## GOAL OF THE EXERCISE:
Sort through the data and copy the lines holding the word "item".

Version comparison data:
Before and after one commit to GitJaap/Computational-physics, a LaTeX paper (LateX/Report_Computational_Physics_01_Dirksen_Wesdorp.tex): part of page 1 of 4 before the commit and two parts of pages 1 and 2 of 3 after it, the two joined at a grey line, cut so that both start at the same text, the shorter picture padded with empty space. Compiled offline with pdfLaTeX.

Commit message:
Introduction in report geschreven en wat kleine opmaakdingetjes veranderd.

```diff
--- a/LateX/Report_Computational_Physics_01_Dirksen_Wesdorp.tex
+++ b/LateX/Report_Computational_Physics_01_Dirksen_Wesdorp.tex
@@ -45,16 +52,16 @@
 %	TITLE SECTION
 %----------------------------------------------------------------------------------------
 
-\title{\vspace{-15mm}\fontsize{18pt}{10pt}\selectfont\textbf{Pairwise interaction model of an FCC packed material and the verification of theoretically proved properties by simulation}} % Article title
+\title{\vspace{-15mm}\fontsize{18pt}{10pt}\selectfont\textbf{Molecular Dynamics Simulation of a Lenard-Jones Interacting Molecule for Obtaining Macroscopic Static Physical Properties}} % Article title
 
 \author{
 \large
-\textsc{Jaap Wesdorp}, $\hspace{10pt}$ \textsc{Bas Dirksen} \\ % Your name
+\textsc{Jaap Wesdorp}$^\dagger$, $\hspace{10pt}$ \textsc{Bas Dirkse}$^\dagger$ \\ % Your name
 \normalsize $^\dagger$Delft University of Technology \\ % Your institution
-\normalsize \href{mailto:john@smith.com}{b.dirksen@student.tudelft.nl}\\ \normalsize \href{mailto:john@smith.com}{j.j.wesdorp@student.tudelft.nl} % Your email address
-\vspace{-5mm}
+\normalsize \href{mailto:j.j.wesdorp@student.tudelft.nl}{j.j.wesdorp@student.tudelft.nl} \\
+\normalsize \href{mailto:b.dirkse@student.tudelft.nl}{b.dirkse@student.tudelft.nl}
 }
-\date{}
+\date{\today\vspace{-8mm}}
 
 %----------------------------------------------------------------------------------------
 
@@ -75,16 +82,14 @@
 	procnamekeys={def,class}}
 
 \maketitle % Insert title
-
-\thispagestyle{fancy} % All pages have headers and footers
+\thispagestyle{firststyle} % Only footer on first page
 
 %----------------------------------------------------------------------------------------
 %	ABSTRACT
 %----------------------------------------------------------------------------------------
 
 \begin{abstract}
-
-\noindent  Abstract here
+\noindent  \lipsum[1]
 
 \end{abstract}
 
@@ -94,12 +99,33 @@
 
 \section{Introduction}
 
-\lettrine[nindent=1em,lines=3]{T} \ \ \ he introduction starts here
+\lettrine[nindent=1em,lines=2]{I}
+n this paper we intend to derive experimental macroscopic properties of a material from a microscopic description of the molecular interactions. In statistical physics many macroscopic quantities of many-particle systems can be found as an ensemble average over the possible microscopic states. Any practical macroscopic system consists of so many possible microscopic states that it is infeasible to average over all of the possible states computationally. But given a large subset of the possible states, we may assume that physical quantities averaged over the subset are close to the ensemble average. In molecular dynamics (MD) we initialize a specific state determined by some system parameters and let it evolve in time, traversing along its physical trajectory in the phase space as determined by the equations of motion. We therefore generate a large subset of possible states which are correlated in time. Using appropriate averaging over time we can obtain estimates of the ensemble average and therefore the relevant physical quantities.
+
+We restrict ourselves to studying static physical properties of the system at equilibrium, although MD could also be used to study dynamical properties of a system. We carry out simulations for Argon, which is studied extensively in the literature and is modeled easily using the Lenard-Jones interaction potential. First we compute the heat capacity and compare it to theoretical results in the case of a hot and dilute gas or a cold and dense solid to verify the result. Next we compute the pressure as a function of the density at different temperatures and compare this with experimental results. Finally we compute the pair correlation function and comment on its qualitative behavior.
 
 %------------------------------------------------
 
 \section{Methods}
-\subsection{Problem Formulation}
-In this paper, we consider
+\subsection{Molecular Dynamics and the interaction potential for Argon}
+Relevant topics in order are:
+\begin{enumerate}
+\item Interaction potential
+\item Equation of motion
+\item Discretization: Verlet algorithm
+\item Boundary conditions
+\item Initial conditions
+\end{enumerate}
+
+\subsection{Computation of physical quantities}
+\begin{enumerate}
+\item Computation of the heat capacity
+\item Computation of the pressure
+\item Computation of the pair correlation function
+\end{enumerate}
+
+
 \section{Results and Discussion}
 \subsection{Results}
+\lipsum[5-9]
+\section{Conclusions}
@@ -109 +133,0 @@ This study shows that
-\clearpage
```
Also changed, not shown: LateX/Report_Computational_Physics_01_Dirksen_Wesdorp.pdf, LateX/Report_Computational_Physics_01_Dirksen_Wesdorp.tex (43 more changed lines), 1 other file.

## ANSWER TO THIS PROBLEM:
+\item Interaction potential
+\item Equation of motion
+\item Discretization: Verlet algorithm
+\item Boundary conditions
+\item Initial conditions
+\item Computation of the heat capacity
+\item Computation of the pressure
+\item Computation of the pair correlation function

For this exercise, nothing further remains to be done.